According to Health and Social Care Secretary Steve Barclay, a record number of people underwent critical cancer treatment in the past year, up by more than 8,000 from the same period prior to the epidemic.
The NHS is investing in initiatives to promote awareness of symptoms and encourage people to come forward with concerns, as well as giving more cancer screenings than ever before and detecting record numbers of cancers at an early stage.
Providing community cancer patients with NHS care
Early cancer detection is essential for enhancing health outcomes and giving patients access to the best NHS cancer care. Since all GP teams have immediate access to life-saving testing for patients, waiting times are shorter, and thousands of patients can receive diagnoses or the all-clear faster. In addition, high street pharmacies will get funding to identify cancer symptoms, and pharmacist training will begin in January 2022.
The NHS has also quadrupled the number of community lung truck locations, resulting in the monthly MOT of over 30,000 people’s lungs, which can save their lives. As a result, almost 1,300 persons received early lung cancer diagnoses, with more than 77% receiving a stage one or stage two diagnosis.
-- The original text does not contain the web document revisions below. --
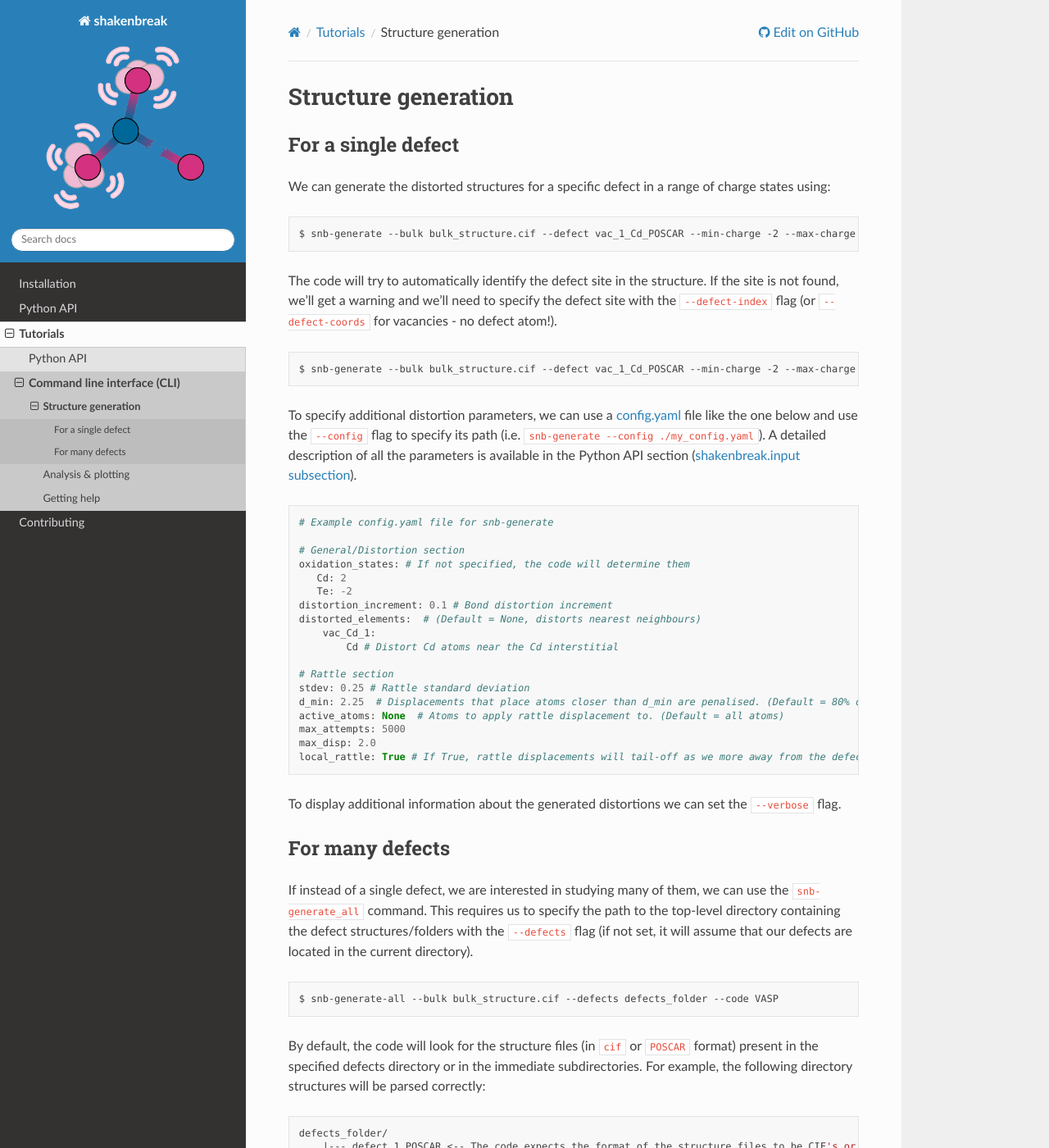
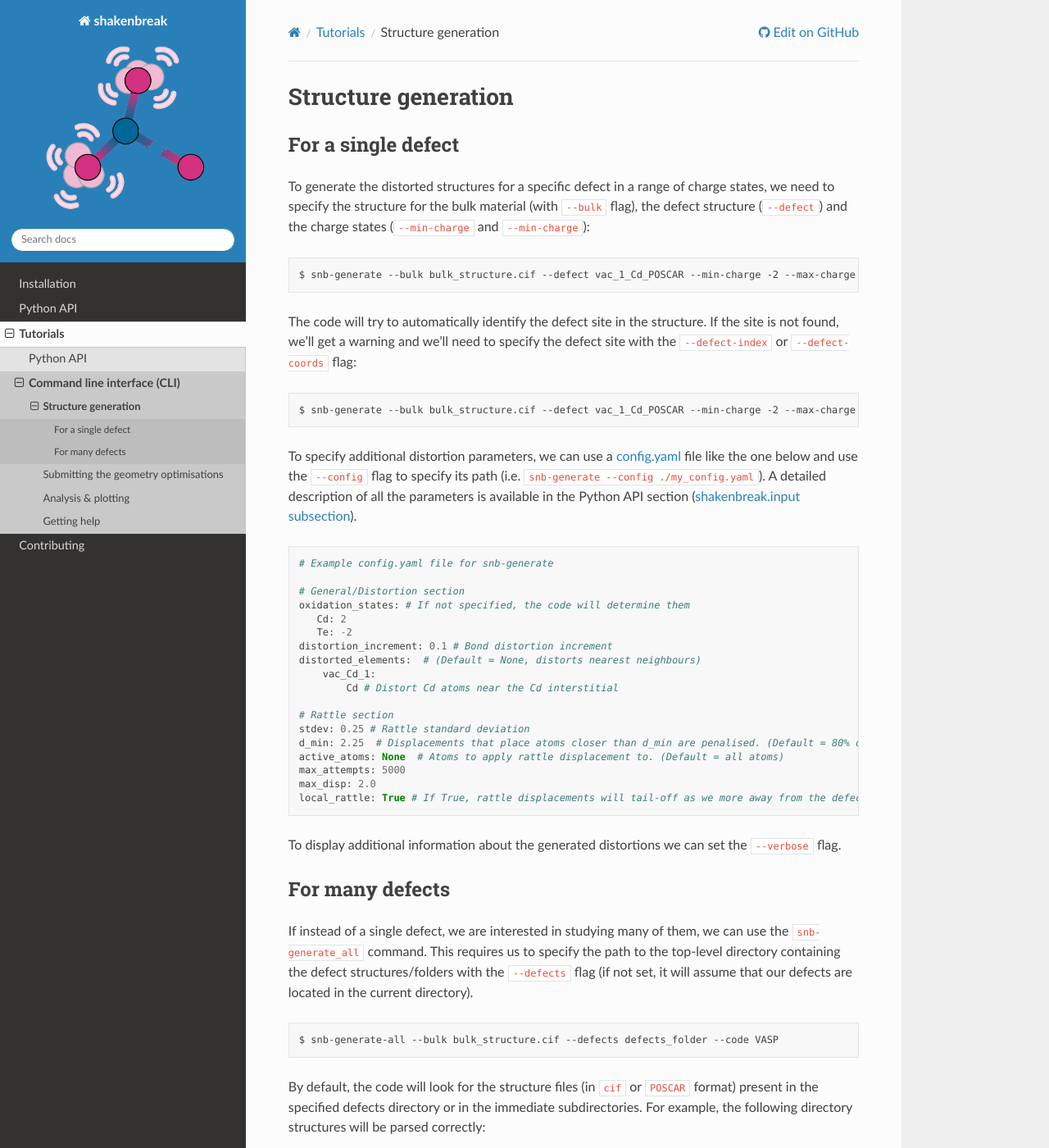
Before and after one commit to SMTG-Bham/ShakeNBreak, a Sphinx documentation site: the page built from docs/Generation.rst, in a window 1280 px wide and 1400 px high. Shown: the whole window at 82% size. Built offline with Sphinx 7.4.7 and the Read the Docs theme 2.0.0, drawn with Linux system fonts in a browser that asks for light colours; some of the changed text lies outside the part shown.

```diff
--- a/docs/Generation.rst
+++ b/docs/Generation.rst
@@ -3,17 +3,18 @@ Structure generation
 
 For a single defect
 -------------------
-We can generate the distorted structures for a specific defect in a range of charge states using:
+To generate the distorted structures for a specific defect in a range of charge states, we need to specify
+the structure for the bulk material (with ``--bulk`` flag), the defect structure (``--defect``) and the charge
+states (``--min-charge`` and ``--min-charge``):
 
-.. code::
+.. code:: bash
 
     $ snb-generate --bulk bulk_structure.cif --defect vac_1_Cd_POSCAR --min-charge -2 --max-charge 0 --code VASP
 
 The code will try to automatically identify the defect site in the structure. If the site is not found,
-we'll get a warning and we'll need to specify the defect site with the ``--defect-index`` flag
-(or ``--defect-coords`` for vacancies - no defect atom!).
+we'll get a warning and we'll need to specify the defect site with the ``--defect-index`` or ``--defect-coords`` flag:
 
-.. code::
+.. code:: bash
 
     $ snb-generate --bulk bulk_structure.cif --defect vac_1_Cd_POSCAR --min-charge -2 --max-charge 0 --defect-coords 0 0 0 --code VASP
 
@@ -53,7 +54,7 @@ we can use the ``snb-generate_all`` command. This requires us to specify the pat
 to the top-level directory containing the defect structures/folders with the ``--defects`` flag
 (if not set, it will assume that our defects are located in the current directory).
 
-.. code::
+.. code:: bash
 
     $ snb-generate-all --bulk bulk_structure.cif --defects defects_folder --code VASP
 
@@ -138,3 +139,21 @@ distortion folders with the distorted structures and relaxation input files. If
             |        |--- POSCAR
             |        | ...
             | ...
+
+Submitting the geometry optimisations
+=======================================
+
+Once the input files have been generated, we can submit the geometry optimisations
+for a single or all defects using the ``snb-run`` command.
+To submit all defects present in the current directory:
+
+.. code:: bash
+
+    $ snb-run --job-script my_job_script.sh --all
+
+This assumes that our HPC has the ``SGE`` queuing system. If instead it relies on ``SLURM``,
+we can use the ``--submit-command`` flag:
+
+.. code:: bash
+
+    $ snb-run --submit-command sbatch --job-script my_job_script.sh --all
--- a/docs/shakenbreak.cli.rst
+++ b/docs/shakenbreak.cli.rst
@@ -12,7 +12,7 @@ a given structure, as well as process it into a `Defect` object or a defect dict
 
 Commands
 --------------
-`ShakeNBreak` has six main commands: `snb-generate`, `snb-generate_all`,
+`ShakeNBreak` has seven main commands: `snb-generate`, `snb-generate_all`, `snb-run`,
 `snb-parse`, `snb-analyse`, `snb-plot` and `snb-regenerate`. Their functionality
 and options are described below.
 
```
Also changed, not shown: other parts of docs/Generation.rst (+1 -1 lines), README.md (+1 -0 lines), docs/Tutorials.rst (+6 -4 lines), paper.md (+0 -9 lines), 3 other files.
The Institute of Cancer Research’s Chief Executive Officer, Professor Kristian Helin, stated that when cancer is detected early, therapy is frequently more effective, and the chances of a full recovery are significantly higher. This is why the likelihood of survival might significantly increase with an earlier cancer diagnosis. It is good to note that a record number of individuals underwent cancer therapy in the previous year and that a significant fraction of them were identified at an early stage when the illness is more amenable to treatment.
It is critical to motivate people to seek care if they exhibit symptoms. The Man Van, a mobile health clinic that offers free health screenings for men to promote timely detection of prostate cancer as well as other urological malignancies, was recently introduced by the ICR in collaboration with our hospital partner, The Royal Marsden.
This is one method they can innovate to make sure more malignancies are caught early.